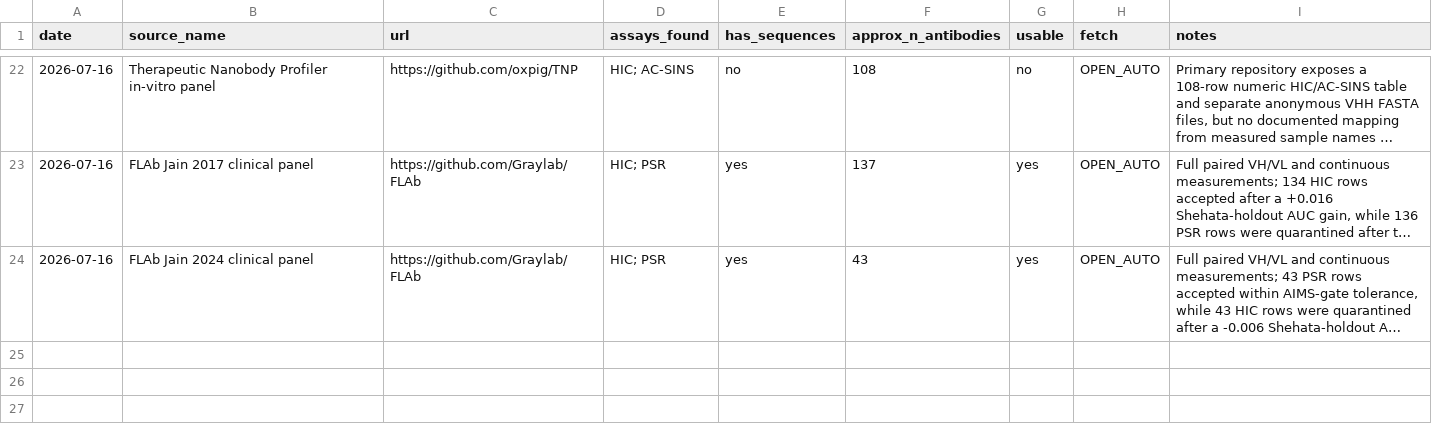
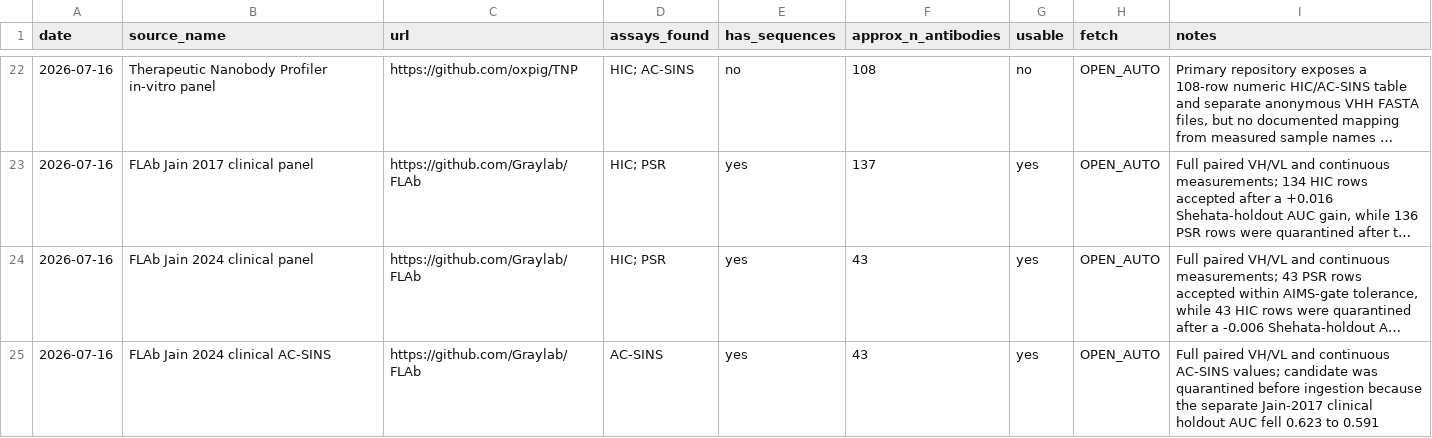
Before and after one commit to saptarshighosh10-oss/Biostuff, a CSV file: tools/data_hunt_log.csv, drawn as a sheet; only a part is shown, gaps mark what is left out; long unchanged cells end in …; the diff names each change by its address in the sheet, - before the commit and + after, or states it on an @@ line.

```diff
--- a/tools/data_hunt_log.csv
+++ b/tools/data_hunt_log.csv
+row 25: 2026-07-16 | FLAb Jain 2024 clinical AC-SINS | https://github.com/Graylab/FLAb | AC-SINS | yes | 43 | yes | OPEN_AUTO | Full paired VH/VL and continuous AC-SINS values; candidate was quarantined before ingestion because the separate Jain-2017 clinical holdout AUC fell 0.623 to 0.591
```
Also changed, not shown: tools/auto_queue.csv, 2 other files.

WORK INSTRUCTIONS: This task calls for the listing to be restated exactly, with images omitted.

ANSWER BOX:
Before and after one commit to saptarshighosh10-oss/Biostuff, a CSV file: tools/data_hunt_log.csv, drawn as a sheet; only a part is shown, gaps mark what is left out; long unchanged cells end in …; the diff names each change by its address in the sheet, - before the commit and + after, or states it on an @@ line.

```diff
--- a/tools/data_hunt_log.csv
+++ b/tools/data_hunt_log.csv
+row 25: 2026-07-16 | FLAb Jain 2024 clinical AC-SINS | https://github.com/Graylab/FLAb | AC-SINS | yes | 43 | yes | OPEN_AUTO | Full paired VH/VL and continuous AC-SINS values; candidate was quarantined before ingestion because the separate Jain-2017 clinical holdout AUC fell 0.623 to 0.591
```
Also changed, not shown: tools/auto_queue.csv, 2 other files.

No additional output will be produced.